**Web page revision data**
###

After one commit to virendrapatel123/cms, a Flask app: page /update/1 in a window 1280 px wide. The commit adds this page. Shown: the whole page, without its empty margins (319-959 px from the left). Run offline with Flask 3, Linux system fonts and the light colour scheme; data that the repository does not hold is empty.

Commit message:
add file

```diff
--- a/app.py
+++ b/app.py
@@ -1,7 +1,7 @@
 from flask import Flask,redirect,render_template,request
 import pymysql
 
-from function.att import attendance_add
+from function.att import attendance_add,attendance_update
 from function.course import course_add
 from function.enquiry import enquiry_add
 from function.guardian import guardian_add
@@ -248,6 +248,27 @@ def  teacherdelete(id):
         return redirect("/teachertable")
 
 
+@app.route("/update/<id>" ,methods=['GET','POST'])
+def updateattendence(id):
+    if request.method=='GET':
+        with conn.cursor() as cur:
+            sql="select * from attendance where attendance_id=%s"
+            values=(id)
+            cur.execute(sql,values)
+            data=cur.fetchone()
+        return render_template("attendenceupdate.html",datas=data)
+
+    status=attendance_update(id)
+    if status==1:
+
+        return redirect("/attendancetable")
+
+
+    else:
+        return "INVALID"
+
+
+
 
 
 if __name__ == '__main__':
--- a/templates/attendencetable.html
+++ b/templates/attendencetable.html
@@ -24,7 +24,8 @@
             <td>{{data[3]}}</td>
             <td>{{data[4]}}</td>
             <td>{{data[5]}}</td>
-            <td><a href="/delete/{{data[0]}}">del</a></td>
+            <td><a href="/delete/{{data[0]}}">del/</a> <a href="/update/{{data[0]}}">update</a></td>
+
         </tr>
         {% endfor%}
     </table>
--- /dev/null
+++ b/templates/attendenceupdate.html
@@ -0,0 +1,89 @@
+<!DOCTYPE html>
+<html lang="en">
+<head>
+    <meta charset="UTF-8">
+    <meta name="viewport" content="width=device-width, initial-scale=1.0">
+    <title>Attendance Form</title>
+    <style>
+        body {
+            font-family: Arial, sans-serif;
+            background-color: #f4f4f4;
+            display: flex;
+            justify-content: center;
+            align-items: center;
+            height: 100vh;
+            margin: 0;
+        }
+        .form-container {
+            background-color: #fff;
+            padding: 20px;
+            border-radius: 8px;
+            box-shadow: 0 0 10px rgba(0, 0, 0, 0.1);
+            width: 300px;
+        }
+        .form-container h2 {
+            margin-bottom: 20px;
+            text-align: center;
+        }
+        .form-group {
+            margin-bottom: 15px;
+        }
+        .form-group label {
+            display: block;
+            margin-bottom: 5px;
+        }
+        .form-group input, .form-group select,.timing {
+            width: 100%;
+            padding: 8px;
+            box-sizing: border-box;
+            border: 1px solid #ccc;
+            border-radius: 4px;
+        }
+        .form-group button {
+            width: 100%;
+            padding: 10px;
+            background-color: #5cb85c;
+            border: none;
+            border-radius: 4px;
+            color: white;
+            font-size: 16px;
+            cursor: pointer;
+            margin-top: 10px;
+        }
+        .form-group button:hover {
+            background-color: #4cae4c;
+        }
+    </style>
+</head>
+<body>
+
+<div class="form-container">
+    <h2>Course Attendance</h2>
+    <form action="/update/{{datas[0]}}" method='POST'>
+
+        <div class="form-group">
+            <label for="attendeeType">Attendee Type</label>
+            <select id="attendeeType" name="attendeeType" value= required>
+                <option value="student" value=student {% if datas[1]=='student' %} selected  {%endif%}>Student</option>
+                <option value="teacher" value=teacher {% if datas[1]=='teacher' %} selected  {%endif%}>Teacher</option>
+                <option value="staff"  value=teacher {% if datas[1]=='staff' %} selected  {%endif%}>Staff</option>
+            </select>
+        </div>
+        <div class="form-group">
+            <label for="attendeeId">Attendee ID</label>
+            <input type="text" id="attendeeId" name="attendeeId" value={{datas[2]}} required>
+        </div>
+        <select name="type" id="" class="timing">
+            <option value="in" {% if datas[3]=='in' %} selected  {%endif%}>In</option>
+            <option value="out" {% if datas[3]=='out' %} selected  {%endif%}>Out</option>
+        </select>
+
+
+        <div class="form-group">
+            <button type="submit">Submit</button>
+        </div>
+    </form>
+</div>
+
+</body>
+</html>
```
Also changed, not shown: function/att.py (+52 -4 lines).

###

From the entries, copy out each line containing the word "color".

+            background-color: #f4f4f4;
+            background-color: #fff;
+            background-color: #5cb85c;
+            color: white;
+            background-color: #4cae4c;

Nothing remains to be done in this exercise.